Please follow the link below to view the letter notifying of the decision by the Secretary of State
and the letter is at
The Secretary of State says, in the letter:
[All paragraph references, unless otherwise stated, are to the Panel’s report (“PR”) and references to requirements are to those in Schedule 2 to the Order, as set out in Appendix D to the PR]
Air quality and emissions
23. The Secretary of State has considered the applicant’s assessment of air quality impacts as reported at PR 5.7.18-46. As regards the construction impacts of the proposed development, he agrees with the Panel that adequate mitigation would be achieved through the CEMP and the CTMP, secured through requirements 8 and 18, so as to minimise impacts on local communities (PR 5.7.100-101).
24. In relation to operational impacts, the applicant concluded that there would be no significant effect on air quality and that the proposed development would be at low risk of non-compliance with the EU Air Quality Directive (PR 5.7.40, 46). The Secretary of State notes the Panel’s acceptance that the applicant had undertaken its assessment in accordance with published guidance and best practice. However, the Panel also accepted the concerns expressed in representations made on behalf of Slough Borough Council about the potential for uncertainty in the applicant’s air quality baseline assessment. The Council was concerned that, in relation to the receptors in Slough most exposed to NO2, even slight uncertainties in the projected levels in the 2022 opening year could cause exceedances of the air quality standards not forecast by the applicant (PR 5.7.49-53).

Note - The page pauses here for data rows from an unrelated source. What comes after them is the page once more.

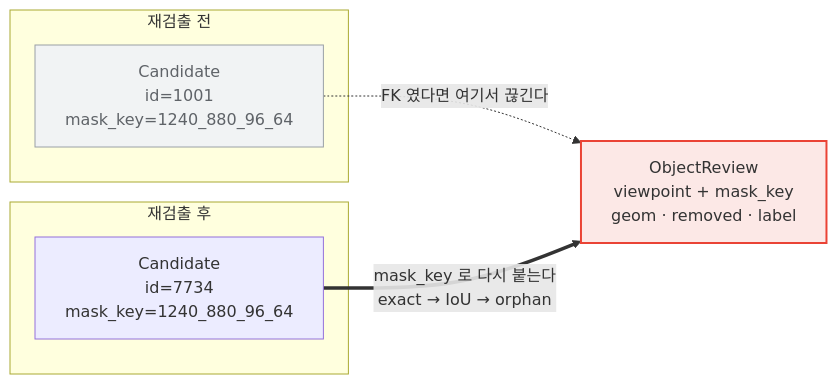
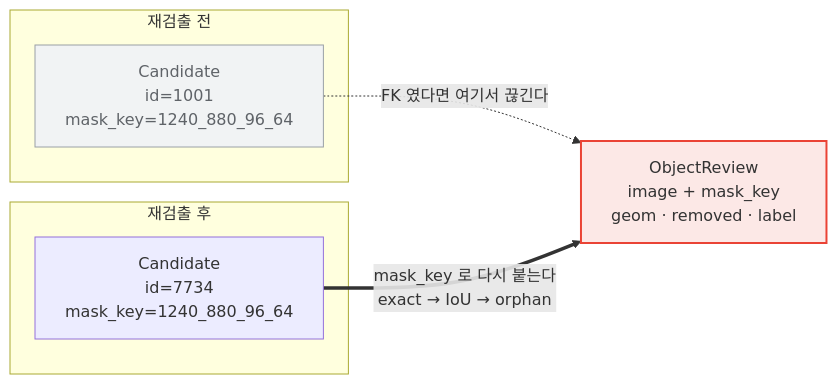
Before and after one commit to jikhanjung/DiaRUGA: the fourth of 5 diagrams in docs/20260804_db-erd-poster.md, drawn with Mermaid. The commit also changed other lines of this file and 23 other files, not shown here.

````diff
--- a/docs/20260804_db-erd-poster.md
+++ b/docs/20260804_db-erd-poster.md
@@ -106,17 +114,17 @@
 ```mermaid
 flowchart LR
     subgraph 다시_돌리기_전 [재검출 전]
         C1[Candidate<br/>id=1001<br/>mask_key=1240_880_96_64]
     end
     subgraph 다시_돌리기_후 [재검출 후]
         C2[Candidate<br/>id=7734<br/>mask_key=1240_880_96_64]
     end
-    R[ObjectReview<br/>viewpoint + mask_key<br/>geom · removed · label]
+    R[ObjectReview<br/>image + mask_key<br/>geom · removed · label]
     C1 -. "FK 였다면 여기서 끊긴다" .-> R
     C2 == "mask_key 로 다시 붙는다<br/>exact → IoU → orphan" ==> R
 
     classDef gone fill:#f1f3f4,stroke:#9aa0a6,color:#5f6368
     classDef human fill:#fce8e6,stroke:#ea4335,stroke-width:2px
     class C1 gone
     class R human
 ```
````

25. Given the importance of ambient air quality for the local authorities and residents where Air Quality Management Areas (“AQMAs”) are located, the Secretary of State has given very careful consideration to this issue. He accepts firstly that the inevitable element of uncertainty inherent in traffic forecasting has the potential to affect the air quality assessment, which relies on the outcome of traffic modelling (PR 5.7.54-55). He accepts also that the continuing uncertainty about actual emission levels from Euro 6/VI diesel vehicles in real life driving conditions is another element of uncertainty in the applicant’s air quality assessment which could justify a cautionary approach (PR 5.7.56-66).
26. The Secretary of State has noted the Panel’s concerns that the definition of significance used in the applicant’s air quality assessment may be out of date and may not represent a sufficiently precautionary approach in the light of the uncertainties referred to 6 above; and that as a result the proposed development may impact on the ability of local authorities to comply with the air quality objectives within the AQMAs affected by the proposed development (PR 5.7.67-78). He also shares the Panel’s concern about the potential risk to the health of the high residential populations in areas through which the M4 passes and which have been declared AQMAs, should the effects of the proposed development exceed the applicant’s forecast levels of NO2 (PR 5.7.79-82)
27. The Secretary of State agrees with the Panel that, in the light of the uncertainties referred to above and the highly sensitive areas through which the M4 passes, it is appropriate to take a prudent and cautionary approach on this issue (PR 5.7.83-88). He agrees further for the reasons given by the Panel that a requirement should be included in the Order requiring the applicant to monitor the actual concentrations of NO2 within the AQMAs and, if it is found that that the proposed development has materially worsened air quality, then a scheme of mitigation must be prepared in consultation with the relevant local authorities. He is satisfied that requirement 26 as recommended by the Panel is justified in the particular circumstances of this case (PR 5.7.89-99). The Secretary of State has concluded, like the Panel, that with the inclusion of requirement 26 in the Order the proposed development would satisfy the tests in paragraph 5.13 of the NPSNN, contribute to securing compliance with EU limit values in accordance with Defra’s Air Quality Plan and help safeguard against any harmful impacts on human health (PR 5.7.105).
….. and it continues ……